[DATA TO PROCESS — start]

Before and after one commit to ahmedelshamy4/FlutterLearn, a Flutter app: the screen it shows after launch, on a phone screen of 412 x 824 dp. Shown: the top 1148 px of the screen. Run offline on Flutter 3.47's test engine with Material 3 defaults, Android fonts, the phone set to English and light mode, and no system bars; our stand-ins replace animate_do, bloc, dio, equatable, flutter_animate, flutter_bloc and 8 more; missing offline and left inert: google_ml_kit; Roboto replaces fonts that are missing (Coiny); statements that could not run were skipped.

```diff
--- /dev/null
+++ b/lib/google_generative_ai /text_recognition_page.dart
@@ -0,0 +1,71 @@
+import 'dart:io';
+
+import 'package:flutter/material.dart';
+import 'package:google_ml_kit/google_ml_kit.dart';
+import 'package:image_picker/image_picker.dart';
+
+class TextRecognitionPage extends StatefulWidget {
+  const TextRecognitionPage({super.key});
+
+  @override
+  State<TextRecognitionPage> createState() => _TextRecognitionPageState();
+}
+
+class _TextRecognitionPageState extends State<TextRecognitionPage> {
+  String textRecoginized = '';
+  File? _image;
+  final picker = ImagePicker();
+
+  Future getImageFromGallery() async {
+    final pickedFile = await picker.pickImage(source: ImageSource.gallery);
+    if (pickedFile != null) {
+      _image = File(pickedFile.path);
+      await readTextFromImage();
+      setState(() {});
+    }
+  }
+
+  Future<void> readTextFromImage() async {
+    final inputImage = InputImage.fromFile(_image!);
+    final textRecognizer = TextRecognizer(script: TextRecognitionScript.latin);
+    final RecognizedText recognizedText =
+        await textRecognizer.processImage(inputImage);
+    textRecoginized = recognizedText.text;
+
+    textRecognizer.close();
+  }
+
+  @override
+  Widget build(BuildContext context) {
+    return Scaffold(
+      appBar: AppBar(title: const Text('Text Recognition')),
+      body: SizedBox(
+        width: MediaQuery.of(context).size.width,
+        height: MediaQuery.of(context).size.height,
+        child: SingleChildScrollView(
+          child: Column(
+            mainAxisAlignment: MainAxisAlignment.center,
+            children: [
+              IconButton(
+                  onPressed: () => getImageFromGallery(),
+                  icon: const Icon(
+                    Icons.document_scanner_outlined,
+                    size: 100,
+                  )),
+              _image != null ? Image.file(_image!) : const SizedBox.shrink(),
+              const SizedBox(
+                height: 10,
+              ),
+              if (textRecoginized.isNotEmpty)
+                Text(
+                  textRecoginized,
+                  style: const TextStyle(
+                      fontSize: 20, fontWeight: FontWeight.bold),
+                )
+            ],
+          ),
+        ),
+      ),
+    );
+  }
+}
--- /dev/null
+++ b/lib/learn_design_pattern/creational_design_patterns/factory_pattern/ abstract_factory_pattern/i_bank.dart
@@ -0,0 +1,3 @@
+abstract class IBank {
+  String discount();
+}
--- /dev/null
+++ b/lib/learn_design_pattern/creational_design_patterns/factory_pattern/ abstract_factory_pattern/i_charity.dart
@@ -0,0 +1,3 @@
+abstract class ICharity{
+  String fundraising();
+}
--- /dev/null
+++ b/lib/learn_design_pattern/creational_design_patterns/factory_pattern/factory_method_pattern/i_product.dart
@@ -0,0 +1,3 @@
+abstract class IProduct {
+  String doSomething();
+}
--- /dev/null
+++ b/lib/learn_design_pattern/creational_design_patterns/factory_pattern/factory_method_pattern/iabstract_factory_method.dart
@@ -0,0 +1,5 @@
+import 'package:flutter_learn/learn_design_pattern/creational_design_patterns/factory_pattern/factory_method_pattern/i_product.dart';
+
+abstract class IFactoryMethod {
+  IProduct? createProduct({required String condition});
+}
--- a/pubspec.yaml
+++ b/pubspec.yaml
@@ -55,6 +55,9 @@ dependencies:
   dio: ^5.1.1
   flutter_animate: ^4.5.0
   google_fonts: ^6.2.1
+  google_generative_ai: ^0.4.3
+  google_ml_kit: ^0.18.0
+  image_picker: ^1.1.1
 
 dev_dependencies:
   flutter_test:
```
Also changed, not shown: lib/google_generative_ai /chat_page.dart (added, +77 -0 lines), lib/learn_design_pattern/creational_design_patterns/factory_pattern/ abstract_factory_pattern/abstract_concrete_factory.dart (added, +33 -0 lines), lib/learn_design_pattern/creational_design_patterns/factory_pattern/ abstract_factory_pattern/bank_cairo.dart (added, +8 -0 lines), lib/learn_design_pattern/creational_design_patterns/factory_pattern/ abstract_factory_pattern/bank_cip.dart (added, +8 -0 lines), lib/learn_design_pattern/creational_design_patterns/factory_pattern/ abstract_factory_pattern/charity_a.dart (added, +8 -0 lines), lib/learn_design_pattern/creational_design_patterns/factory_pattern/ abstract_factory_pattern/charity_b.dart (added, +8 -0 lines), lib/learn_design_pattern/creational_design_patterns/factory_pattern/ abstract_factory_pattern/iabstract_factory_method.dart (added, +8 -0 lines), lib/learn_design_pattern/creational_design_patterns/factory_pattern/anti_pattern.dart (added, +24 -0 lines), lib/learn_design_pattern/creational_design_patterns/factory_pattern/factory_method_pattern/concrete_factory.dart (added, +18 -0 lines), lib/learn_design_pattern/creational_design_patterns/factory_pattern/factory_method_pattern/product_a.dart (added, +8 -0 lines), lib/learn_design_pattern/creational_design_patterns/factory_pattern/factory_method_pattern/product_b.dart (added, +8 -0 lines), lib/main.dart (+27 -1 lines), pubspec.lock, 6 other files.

[DATA TO PROCESS — finish]

WHAT YOU HAVE TO DO »
Every line in the records that holds the word "const" should be copied into the answer.

ANSWER SPACE »
+  const TextRecognitionPage({super.key});
+      appBar: AppBar(title: const Text('Text Recognition')),
+                  icon: const Icon(
+              _image != null ? Image.file(_image!) : const SizedBox.shrink(),
+              const SizedBox(
+                  style: const TextStyle(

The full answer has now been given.